EXERCISE BRIEF » Would you give the entries again word for word, with no pictures in the copy?

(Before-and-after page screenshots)
□ □ □

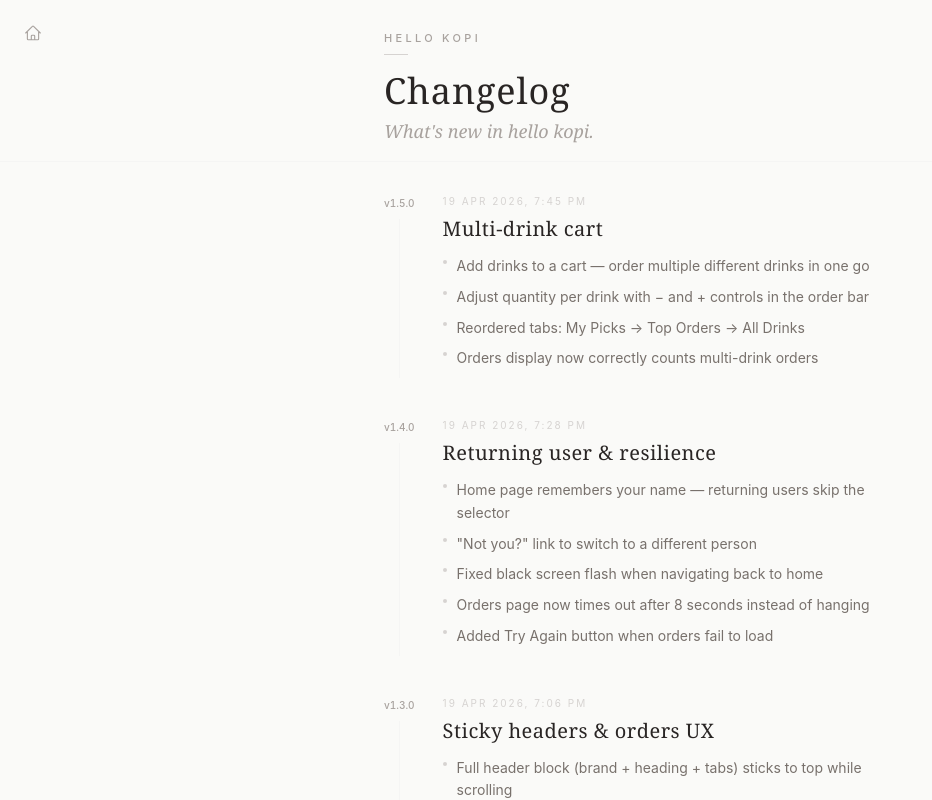
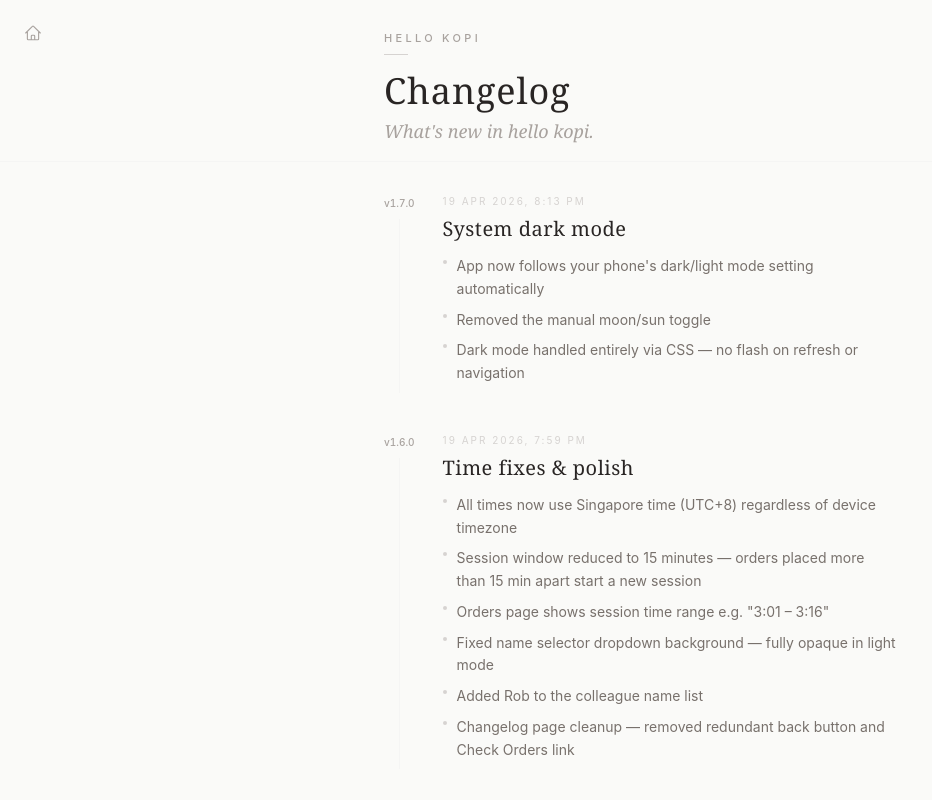
Before and after one commit to hellopawies/hellokopi, a Next.js app: page /hellokopi/changelog in a window 1280 px wide. Shown: the top 800 px of the page, without its empty margins (0-932 px from the left). Built offline with nearby package versions, Linux system fonts and the light colour scheme.

Commit message:
Bump to v1.7.0, add v1.6.0 and v1.7.0 changelog entries
https://claude.ai/code/session_01KiutqSAYFJUWU4DhGUaHkK

```diff
--- a/src/app/changelog/page.tsx
+++ b/src/app/changelog/page.tsx
@@ -1,4 +1,27 @@
 const VERSIONS = [
+  {
+    version: "v1.7.0",
+    date: "19 Apr 2026, 8:13 pm",
+    title: "System dark mode",
+    changes: [
+      "App now follows your phone's dark/light mode setting automatically",
+      "Removed the manual moon/sun toggle",
+      "Dark mode handled entirely via CSS — no flash on refresh or navigation",
+    ],
+  },
+  {
+    version: "v1.6.0",
+    date: "19 Apr 2026, 7:59 pm",
+    title: "Time fixes & polish",
+    changes: [
+      "All times now use Singapore time (UTC+8) regardless of device timezone",
+      "Session window reduced to 15 minutes — orders placed more than 15 min apart start a new session",
+      "Orders page shows session time range e.g. \"3:01 – 3:16\"",
+      "Fixed name selector dropdown background — fully opaque in light mode",
+      "Added Rob to the colleague name list",
+      "Changelog page cleanup — removed redundant back button and Check Orders link",
+    ],
+  },
   {
     version: "v1.5.0",
     date: "19 Apr 2026, 7:45 pm",
--- a/src/app/page.tsx
+++ b/src/app/page.tsx
@@ -248,7 +248,7 @@ export default function GreetingPage() {
           href="/changelog"
           className="text-[10px] font-sans text-stone-300 dark:text-stone-600 hover:text-stone-500 dark:hover:text-stone-400 transition-colors duration-200 tracking-wide"
         >
-          v1.5.0
+          v1.7.0
         </Link>
       </div>
 
```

□ □ □

OUTPUT OF THE TASK »
Before and after one commit to hellopawies/hellokopi, a Next.js app: page /hellokopi/changelog in a window 1280 px wide. Shown: the top 800 px of the page, without its empty margins (0-932 px from the left). Built offline with nearby package versions, Linux system fonts and the light colour scheme.

Commit message:
Bump to v1.7.0, add v1.6.0 and v1.7.0 changelog entries
https://claude.ai/code/session_01KiutqSAYFJUWU4DhGUaHkK

```diff
--- a/src/app/changelog/page.tsx
+++ b/src/app/changelog/page.tsx
@@ -1,4 +1,27 @@
 const VERSIONS = [
+  {
+    version: "v1.7.0",
+    date: "19 Apr 2026, 8:13 pm",
+    title: "System dark mode",
+    changes: [
+      "App now follows your phone's dark/light mode setting automatically",
+      "Removed the manual moon/sun toggle",
+      "Dark mode handled entirely via CSS — no flash on refresh or navigation",
+    ],
+  },
+  {
+    version: "v1.6.0",
+    date: "19 Apr 2026, 7:59 pm",
+    title: "Time fixes & polish",
+    changes: [
+      "All times now use Singapore time (UTC+8) regardless of device timezone",
+      "Session window reduced to 15 minutes — orders placed more than 15 min apart start a new session",
+      "Orders page shows session time range e.g. \"3:01 – 3:16\"",
+      "Fixed name selector dropdown background — fully opaque in light mode",
+      "Added Rob to the colleague name list",
+      "Changelog page cleanup — removed redundant back button and Check Orders link",
+    ],
+  },
   {
     version: "v1.5.0",
     date: "19 Apr 2026, 7:45 pm",
--- a/src/app/page.tsx
+++ b/src/app/page.tsx
@@ -248,7 +248,7 @@ export default function GreetingPage() {
           href="/changelog"
           className="text-[10px] font-sans text-stone-300 dark:text-stone-600 hover:text-stone-500 dark:hover:text-stone-400 transition-colors duration-200 tracking-wide"
         >
-          v1.5.0
+          v1.7.0
         </Link>
       </div>
 
```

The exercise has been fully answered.